Records to use:
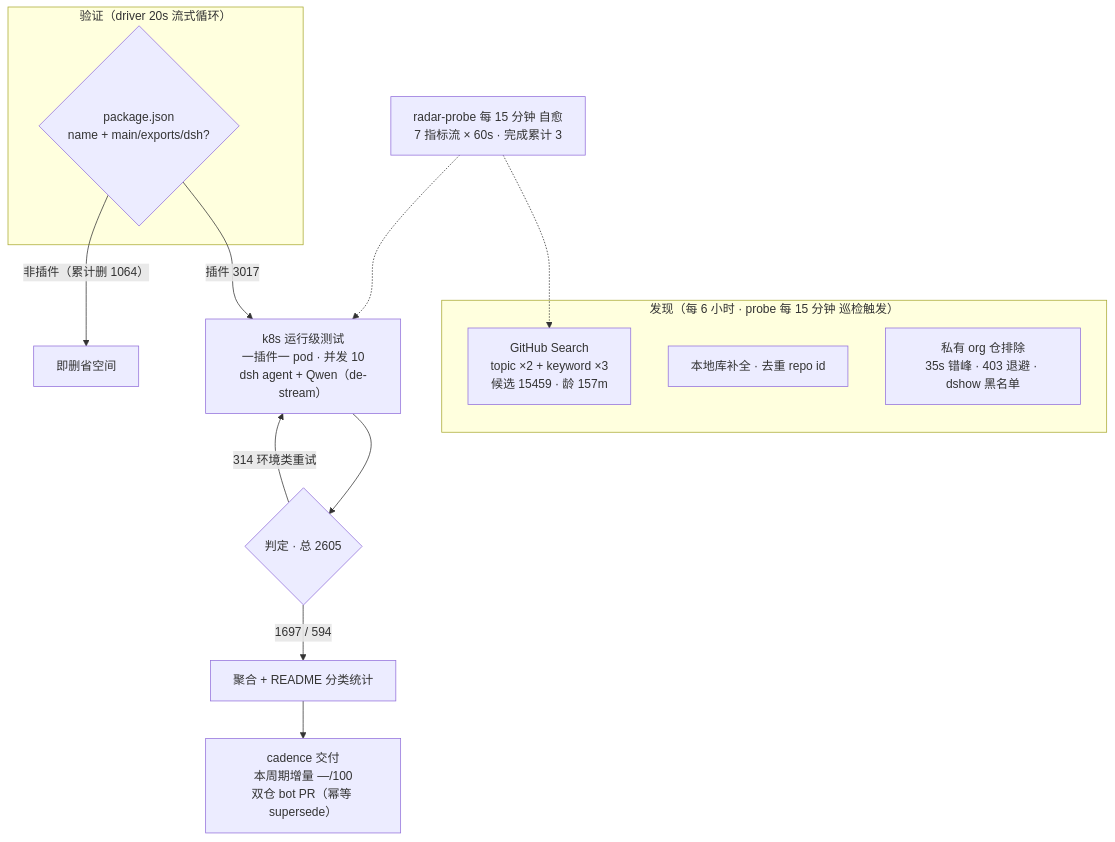
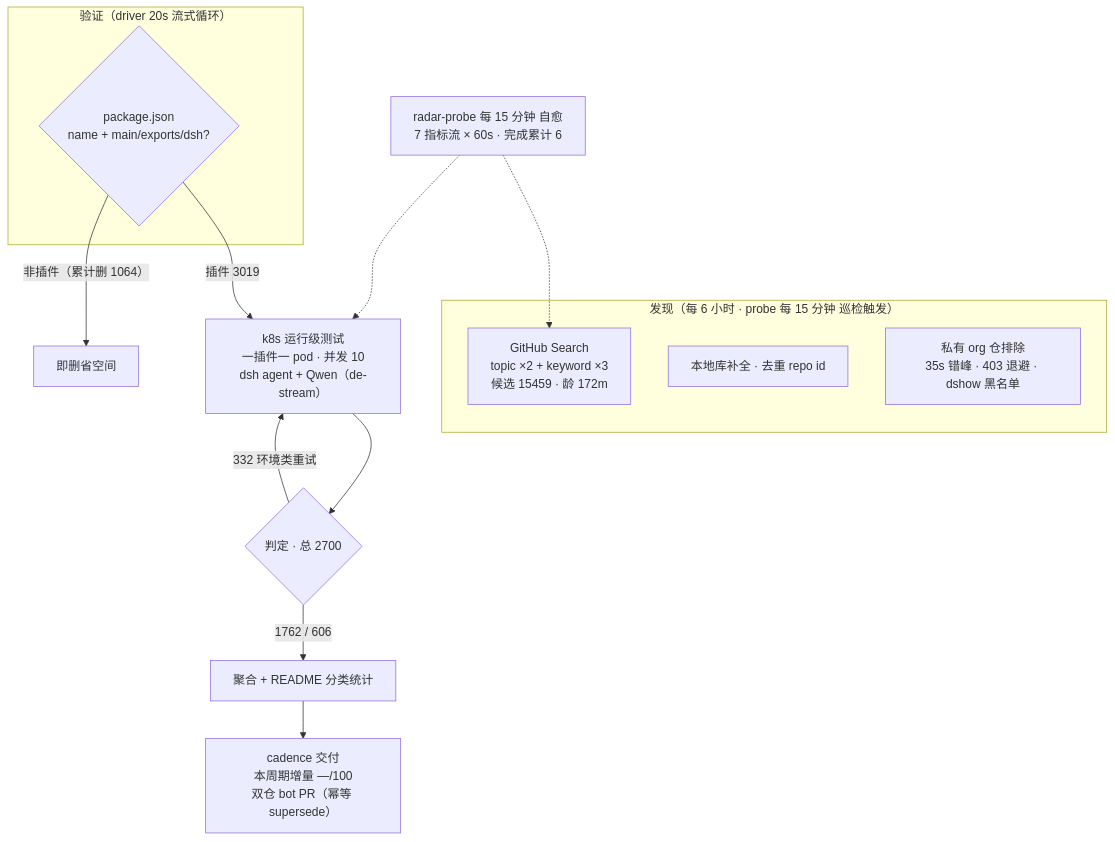
One commit to Zhidao-Lab-OSS/awesome-dsh-plugins changed the diagram in README.md. Above: the diagram before and after it, drawn with Mermaid. The commit also changed other lines of this file and 1 other file, not shown here.

````diff
--- a/README.md
+++ b/README.md
@@ -37,20 +37,20 @@
 ```mermaid
 flowchart TB
     subgraph Discovery["发现（每 6 小时 · probe 每 15 分钟 巡检触发）"]
-        A1["GitHub Search<br/>topic ×2 + keyword ×3<br/>候选 15459 · 龄 157m"]
+        A1["GitHub Search<br/>topic ×2 + keyword ×3<br/>候选 15459 · 龄 172m"]
         A2["本地库补全 · 去重 repo id"]
         A3["私有 org 仓排除<br/>35s 错峰 · 403 退避 · dshow 黑名单"]
     end
     subgraph Validation["验证（driver 20s 流式循环）"]
         B1{"package.json<br/>name + main/exports/dsh?"}
     end
-    B1 -->|"插件 3017"| C1["k8s 运行级测试<br/>一插件一 pod · 并发 10<br/>dsh agent + Qwen（de-stream）"]
+    B1 -->|"插件 3019"| C1["k8s 运行级测试<br/>一插件一 pod · 并发 10<br/>dsh agent + Qwen（de-stream）"]
     B1 -->|"非插件（累计删 1064）"| B3["即删省空间"]
-    C1 --> D1{"判定 · 总 2605"}
-    D1 -->|"1697 / 594"| E1["聚合 + README 分类统计"]
-    D1 -->|"314 环境类重试"| C1
+    C1 --> D1{"判定 · 总 2700"}
+    D1 -->|"1762 / 606"| E1["聚合 + README 分类统计"]
+    D1 -->|"332 环境类重试"| C1
     E1 --> E2["cadence 交付<br/>本周期增量 —/100<br/>双仓 bot PR（幂等 supersede）"]
-    M["radar-probe 每 15 分钟 自愈<br/>7 指标流 × 60s · 完成累计 3"]
+    M["radar-probe 每 15 分钟 自愈<br/>7 指标流 × 60s · 完成累计 6"]
     M -.-> A1
     M -.-> C1
 ```
````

Problem details:
Could you restate the material word for word, omitting the pictures?

Answer:
One commit to Zhidao-Lab-OSS/awesome-dsh-plugins changed the diagram in README.md. Above: the diagram before and after it, drawn with Mermaid. The commit also changed other lines of this file and 1 other file, not shown here.

````diff
--- a/README.md
+++ b/README.md
@@ -37,20 +37,20 @@
 ```mermaid
 flowchart TB
     subgraph Discovery["发现（每 6 小时 · probe 每 15 分钟 巡检触发）"]
-        A1["GitHub Search<br/>topic ×2 + keyword ×3<br/>候选 15459 · 龄 157m"]
+        A1["GitHub Search<br/>topic ×2 + keyword ×3<br/>候选 15459 · 龄 172m"]
         A2["本地库补全 · 去重 repo id"]
         A3["私有 org 仓排除<br/>35s 错峰 · 403 退避 · dshow 黑名单"]
     end
     subgraph Validation["验证（driver 20s 流式循环）"]
         B1{"package.json<br/>name + main/exports/dsh?"}
     end
-    B1 -->|"插件 3017"| C1["k8s 运行级测试<br/>一插件一 pod · 并发 10<br/>dsh agent + Qwen（de-stream）"]
+    B1 -->|"插件 3019"| C1["k8s 运行级测试<br/>一插件一 pod · 并发 10<br/>dsh agent + Qwen（de-stream）"]
     B1 -->|"非插件（累计删 1064）"| B3["即删省空间"]
-    C1 --> D1{"判定 · 总 2605"}
-    D1 -->|"1697 / 594"| E1["聚合 + README 分类统计"]
-    D1 -->|"314 环境类重试"| C1
+    C1 --> D1{"判定 · 总 2700"}
+    D1 -->|"1762 / 606"| E1["聚合 + README 分类统计"]
+    D1 -->|"332 环境类重试"| C1
     E1 --> E2["cadence 交付<br/>本周期增量 —/100<br/>双仓 bot PR（幂等 supersede）"]
-    M["radar-probe 每 15 分钟 自愈<br/>7 指标流 × 60s · 完成累计 3"]
+    M["radar-probe 每 15 分钟 自愈<br/>7 指标流 × 60s · 完成累计 6"]
     M -.-> A1
     M -.-> C1
 ```
````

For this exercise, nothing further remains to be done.